High Need Schools
The term “high need local educational agency” as defined in section 201 of the Higher Education Act of 1965 (20 U.S.C. 1021), means a district that serves an elementary or secondary school that meets one or more of the following criteria
- a high percentage of individuals from families with incomes below the poverty line;
- a high percentage of secondary school teachers not teaching in the content area in which the teachers were trained to teach; or
- a high teacher turnover rate
The Ithaca College Robert Noyce Teaching Scholarship Program operationalizes these definitions as follows:
- It has at least one school in which 50 percent or more of the enrolled students are eligible for participation in the free and reduced price lunch program established by the Richard B. Russell National School Lunch Act (42 U.S.C.1751 et seq.).
- It has at least one school in which: (i) more than 34 percent of the academic classroom teachers at the secondary level (across all academic subjects) do not have an undergraduate degree with a major or minor in, or a graduate degree in, the academic field in which they teach the largest percentage of their classes; or (ii) more than 34 percent of the teachers in two of the academic departments do not have an undergraduate degree with a major or minor in, or a graduate degree in, the academic field in which they teach the largest percentage of their classes.
- It has at least one school whose teacher attrition rate has been 15 percent or more over the last three school years.
The US Department of Education provides links to each state's department of education where you can find report cards for each school district

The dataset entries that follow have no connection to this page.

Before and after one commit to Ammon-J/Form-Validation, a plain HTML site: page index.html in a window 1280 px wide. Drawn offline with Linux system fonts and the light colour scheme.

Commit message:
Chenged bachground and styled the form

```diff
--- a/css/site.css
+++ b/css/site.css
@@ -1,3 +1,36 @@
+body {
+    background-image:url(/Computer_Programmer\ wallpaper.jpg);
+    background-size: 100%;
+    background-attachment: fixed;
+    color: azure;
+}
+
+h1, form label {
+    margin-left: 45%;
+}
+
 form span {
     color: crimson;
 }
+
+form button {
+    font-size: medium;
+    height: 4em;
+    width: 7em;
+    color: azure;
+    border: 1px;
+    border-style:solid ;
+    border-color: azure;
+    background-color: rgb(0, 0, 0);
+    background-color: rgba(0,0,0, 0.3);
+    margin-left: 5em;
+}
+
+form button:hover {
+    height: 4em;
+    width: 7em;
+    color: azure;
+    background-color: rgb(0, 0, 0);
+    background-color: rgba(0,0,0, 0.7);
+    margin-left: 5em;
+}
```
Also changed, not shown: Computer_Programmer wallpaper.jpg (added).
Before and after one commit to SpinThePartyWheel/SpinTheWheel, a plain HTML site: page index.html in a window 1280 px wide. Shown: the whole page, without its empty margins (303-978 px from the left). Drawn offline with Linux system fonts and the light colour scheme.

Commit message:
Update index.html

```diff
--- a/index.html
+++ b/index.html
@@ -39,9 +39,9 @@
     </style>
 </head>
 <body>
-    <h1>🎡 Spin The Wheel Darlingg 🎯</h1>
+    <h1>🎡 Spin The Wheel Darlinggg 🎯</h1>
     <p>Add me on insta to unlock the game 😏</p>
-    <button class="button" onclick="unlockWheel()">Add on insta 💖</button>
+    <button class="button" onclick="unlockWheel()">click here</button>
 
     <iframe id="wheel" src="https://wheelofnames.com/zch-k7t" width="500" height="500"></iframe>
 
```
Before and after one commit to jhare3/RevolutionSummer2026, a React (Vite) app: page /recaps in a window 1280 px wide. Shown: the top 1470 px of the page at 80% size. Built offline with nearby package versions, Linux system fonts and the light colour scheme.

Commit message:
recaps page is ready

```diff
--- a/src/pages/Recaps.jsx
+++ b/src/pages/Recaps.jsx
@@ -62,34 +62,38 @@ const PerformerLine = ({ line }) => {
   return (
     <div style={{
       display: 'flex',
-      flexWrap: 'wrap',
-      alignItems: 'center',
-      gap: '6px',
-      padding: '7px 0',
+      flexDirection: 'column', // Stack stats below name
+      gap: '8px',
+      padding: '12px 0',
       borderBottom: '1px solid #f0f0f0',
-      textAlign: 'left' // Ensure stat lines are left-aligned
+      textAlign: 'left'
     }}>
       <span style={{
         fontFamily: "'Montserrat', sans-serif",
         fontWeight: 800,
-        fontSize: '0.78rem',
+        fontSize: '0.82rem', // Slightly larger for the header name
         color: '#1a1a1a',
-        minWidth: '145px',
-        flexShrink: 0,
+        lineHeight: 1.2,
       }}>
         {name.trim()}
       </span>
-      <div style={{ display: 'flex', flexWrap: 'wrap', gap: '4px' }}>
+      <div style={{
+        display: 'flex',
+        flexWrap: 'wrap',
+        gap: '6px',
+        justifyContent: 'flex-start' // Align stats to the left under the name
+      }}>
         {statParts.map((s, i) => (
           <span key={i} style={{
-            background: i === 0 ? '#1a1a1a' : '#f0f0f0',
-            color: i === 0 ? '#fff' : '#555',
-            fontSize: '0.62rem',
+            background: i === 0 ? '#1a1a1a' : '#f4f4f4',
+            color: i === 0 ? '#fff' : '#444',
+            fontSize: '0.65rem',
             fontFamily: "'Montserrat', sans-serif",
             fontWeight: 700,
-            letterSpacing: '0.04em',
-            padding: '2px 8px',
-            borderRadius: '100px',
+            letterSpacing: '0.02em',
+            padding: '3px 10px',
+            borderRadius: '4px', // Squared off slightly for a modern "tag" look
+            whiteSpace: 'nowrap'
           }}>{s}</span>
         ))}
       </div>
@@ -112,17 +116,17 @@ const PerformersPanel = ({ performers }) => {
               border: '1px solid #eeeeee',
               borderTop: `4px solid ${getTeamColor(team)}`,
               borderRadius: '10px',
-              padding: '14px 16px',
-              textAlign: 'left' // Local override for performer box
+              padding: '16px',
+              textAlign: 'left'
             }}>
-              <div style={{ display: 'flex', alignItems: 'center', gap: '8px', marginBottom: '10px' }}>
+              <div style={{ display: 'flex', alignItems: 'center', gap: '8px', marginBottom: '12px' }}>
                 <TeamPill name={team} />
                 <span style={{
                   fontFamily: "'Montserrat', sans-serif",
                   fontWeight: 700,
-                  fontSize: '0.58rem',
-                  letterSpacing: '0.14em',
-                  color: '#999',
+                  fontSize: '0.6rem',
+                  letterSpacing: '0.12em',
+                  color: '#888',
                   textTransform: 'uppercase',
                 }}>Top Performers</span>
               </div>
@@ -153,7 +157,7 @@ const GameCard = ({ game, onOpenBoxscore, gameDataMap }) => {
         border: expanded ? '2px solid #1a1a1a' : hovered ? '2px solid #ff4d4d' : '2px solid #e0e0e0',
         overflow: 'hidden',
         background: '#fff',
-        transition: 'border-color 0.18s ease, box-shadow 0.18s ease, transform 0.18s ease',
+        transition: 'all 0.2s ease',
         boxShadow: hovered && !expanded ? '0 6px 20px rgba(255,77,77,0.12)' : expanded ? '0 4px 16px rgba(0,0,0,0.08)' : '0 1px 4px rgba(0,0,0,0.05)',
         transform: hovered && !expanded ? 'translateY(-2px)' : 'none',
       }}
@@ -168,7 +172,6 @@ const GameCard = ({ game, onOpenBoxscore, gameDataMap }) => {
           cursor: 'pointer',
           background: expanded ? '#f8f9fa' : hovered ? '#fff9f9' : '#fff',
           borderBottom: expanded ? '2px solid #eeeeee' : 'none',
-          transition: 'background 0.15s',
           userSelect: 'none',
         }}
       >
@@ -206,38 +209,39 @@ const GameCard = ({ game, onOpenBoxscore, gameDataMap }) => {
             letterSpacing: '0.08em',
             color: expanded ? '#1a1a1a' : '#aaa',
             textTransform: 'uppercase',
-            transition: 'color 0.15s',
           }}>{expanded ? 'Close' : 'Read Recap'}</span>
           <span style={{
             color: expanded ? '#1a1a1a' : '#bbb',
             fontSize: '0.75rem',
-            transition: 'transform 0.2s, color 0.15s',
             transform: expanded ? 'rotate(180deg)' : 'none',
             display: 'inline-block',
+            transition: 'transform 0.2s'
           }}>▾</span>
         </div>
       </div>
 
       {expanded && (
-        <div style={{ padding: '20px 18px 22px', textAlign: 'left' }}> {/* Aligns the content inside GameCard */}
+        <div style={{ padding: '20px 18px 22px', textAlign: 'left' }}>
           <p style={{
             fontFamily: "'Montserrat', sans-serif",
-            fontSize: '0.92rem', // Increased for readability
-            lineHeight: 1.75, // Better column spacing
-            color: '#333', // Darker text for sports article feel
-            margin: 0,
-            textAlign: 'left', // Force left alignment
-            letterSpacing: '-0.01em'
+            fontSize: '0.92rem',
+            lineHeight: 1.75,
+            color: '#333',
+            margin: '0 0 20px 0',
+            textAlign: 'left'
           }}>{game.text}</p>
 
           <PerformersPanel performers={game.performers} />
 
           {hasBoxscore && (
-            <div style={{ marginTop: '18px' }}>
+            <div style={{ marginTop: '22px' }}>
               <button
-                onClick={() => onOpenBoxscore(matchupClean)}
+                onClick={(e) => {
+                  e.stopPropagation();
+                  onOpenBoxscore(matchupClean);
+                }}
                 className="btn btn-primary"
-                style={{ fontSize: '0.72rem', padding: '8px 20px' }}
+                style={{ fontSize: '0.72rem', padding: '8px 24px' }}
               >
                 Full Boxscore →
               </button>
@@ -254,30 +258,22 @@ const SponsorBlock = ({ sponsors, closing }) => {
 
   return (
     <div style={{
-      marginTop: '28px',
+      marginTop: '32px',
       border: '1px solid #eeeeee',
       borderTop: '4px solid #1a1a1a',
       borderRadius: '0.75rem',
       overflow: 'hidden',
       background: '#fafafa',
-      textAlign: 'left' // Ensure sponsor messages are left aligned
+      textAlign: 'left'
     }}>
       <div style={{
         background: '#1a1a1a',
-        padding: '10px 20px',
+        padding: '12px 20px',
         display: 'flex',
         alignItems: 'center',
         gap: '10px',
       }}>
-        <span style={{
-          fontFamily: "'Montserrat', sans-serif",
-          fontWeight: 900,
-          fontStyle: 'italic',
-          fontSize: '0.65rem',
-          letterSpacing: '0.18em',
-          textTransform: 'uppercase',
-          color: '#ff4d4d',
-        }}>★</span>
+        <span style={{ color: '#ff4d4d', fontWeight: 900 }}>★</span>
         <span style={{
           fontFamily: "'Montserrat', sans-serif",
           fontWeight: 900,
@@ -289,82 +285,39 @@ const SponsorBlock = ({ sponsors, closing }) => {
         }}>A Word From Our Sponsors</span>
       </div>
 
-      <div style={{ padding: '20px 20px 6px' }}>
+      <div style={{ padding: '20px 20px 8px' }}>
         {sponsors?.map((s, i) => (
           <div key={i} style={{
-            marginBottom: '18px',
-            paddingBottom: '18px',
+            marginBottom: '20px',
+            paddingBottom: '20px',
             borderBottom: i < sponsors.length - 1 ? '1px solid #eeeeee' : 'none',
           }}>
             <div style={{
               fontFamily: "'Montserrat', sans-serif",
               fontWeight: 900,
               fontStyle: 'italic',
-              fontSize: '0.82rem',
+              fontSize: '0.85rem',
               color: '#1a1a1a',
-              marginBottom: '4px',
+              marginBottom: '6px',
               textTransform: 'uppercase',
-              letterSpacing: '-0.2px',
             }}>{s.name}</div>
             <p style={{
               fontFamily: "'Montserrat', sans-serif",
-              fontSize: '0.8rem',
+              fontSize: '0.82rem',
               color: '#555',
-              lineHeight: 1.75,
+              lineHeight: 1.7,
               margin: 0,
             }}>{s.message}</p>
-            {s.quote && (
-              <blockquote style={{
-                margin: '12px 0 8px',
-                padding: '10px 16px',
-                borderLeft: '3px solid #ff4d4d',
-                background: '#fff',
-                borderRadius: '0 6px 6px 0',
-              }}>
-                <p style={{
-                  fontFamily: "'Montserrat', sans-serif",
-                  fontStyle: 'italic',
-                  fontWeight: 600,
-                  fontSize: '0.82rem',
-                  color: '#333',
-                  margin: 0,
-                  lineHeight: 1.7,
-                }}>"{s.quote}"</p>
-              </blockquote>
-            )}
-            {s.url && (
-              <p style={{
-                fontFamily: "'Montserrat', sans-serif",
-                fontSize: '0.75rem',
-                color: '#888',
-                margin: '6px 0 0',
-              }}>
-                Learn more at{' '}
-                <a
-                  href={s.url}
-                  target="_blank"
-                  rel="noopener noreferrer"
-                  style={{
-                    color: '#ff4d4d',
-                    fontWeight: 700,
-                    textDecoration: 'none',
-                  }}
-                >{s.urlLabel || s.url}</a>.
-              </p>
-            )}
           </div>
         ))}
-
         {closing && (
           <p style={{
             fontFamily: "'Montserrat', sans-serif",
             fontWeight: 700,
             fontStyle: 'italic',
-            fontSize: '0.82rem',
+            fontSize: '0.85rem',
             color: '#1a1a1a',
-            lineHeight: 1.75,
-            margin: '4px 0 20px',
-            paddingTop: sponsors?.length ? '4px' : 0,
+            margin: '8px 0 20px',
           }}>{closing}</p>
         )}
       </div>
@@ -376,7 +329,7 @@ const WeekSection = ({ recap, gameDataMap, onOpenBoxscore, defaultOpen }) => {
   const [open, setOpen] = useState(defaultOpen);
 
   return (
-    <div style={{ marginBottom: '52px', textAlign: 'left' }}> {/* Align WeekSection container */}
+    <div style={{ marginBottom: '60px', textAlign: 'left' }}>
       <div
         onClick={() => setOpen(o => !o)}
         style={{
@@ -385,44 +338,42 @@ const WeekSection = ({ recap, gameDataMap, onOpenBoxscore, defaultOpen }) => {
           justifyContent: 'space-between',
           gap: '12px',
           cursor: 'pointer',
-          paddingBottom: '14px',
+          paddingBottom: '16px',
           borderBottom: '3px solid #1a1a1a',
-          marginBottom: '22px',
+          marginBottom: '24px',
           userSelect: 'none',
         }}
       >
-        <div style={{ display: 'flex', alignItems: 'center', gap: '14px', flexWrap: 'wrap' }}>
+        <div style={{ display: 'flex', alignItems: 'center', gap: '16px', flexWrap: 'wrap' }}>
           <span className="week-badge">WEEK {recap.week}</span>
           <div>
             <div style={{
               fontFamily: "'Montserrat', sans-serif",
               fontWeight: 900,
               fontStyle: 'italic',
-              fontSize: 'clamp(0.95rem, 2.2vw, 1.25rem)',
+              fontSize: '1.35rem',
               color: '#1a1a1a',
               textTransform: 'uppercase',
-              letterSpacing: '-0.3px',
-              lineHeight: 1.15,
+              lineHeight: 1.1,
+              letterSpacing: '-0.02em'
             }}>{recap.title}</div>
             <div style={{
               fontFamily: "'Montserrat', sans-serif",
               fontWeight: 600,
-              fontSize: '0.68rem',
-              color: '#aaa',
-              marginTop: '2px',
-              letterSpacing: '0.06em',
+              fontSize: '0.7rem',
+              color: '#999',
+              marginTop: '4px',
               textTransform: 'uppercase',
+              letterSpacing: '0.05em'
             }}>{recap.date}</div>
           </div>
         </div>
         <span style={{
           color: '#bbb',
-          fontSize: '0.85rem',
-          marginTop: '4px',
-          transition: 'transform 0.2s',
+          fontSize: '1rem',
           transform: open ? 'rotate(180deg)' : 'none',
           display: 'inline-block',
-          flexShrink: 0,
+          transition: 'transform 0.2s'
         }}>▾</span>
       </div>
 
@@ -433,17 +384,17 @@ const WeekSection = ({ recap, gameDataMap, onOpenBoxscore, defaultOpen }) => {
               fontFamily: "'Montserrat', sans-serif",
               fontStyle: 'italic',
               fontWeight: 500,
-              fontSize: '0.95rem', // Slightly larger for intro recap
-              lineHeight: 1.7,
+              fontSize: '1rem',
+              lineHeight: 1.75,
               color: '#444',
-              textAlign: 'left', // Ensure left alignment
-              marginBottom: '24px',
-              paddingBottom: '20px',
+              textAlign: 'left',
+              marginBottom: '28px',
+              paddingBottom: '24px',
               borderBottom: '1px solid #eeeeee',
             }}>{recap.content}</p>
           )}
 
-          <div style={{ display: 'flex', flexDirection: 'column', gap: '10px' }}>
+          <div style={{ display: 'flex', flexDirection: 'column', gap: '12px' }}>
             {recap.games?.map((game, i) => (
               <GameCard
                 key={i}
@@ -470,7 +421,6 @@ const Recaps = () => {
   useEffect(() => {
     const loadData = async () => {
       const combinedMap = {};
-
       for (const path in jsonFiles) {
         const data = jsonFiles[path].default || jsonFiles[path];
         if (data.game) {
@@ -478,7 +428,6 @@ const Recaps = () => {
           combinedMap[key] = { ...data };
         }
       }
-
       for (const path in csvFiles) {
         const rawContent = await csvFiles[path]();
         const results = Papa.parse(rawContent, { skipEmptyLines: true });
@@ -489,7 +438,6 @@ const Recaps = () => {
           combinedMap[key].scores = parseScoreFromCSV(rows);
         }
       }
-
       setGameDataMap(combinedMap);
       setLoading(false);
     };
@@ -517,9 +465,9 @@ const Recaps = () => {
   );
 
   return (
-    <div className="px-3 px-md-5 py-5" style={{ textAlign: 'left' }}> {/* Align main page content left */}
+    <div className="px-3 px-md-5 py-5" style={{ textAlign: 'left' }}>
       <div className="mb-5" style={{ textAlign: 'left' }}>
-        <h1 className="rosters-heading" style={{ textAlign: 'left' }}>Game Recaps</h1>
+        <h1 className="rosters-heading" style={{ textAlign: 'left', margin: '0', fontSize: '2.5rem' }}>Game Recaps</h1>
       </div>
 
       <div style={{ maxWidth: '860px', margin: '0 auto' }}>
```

Every state's website is organized differently, but you should be able to find report cards that give percentages in each of the three categories above.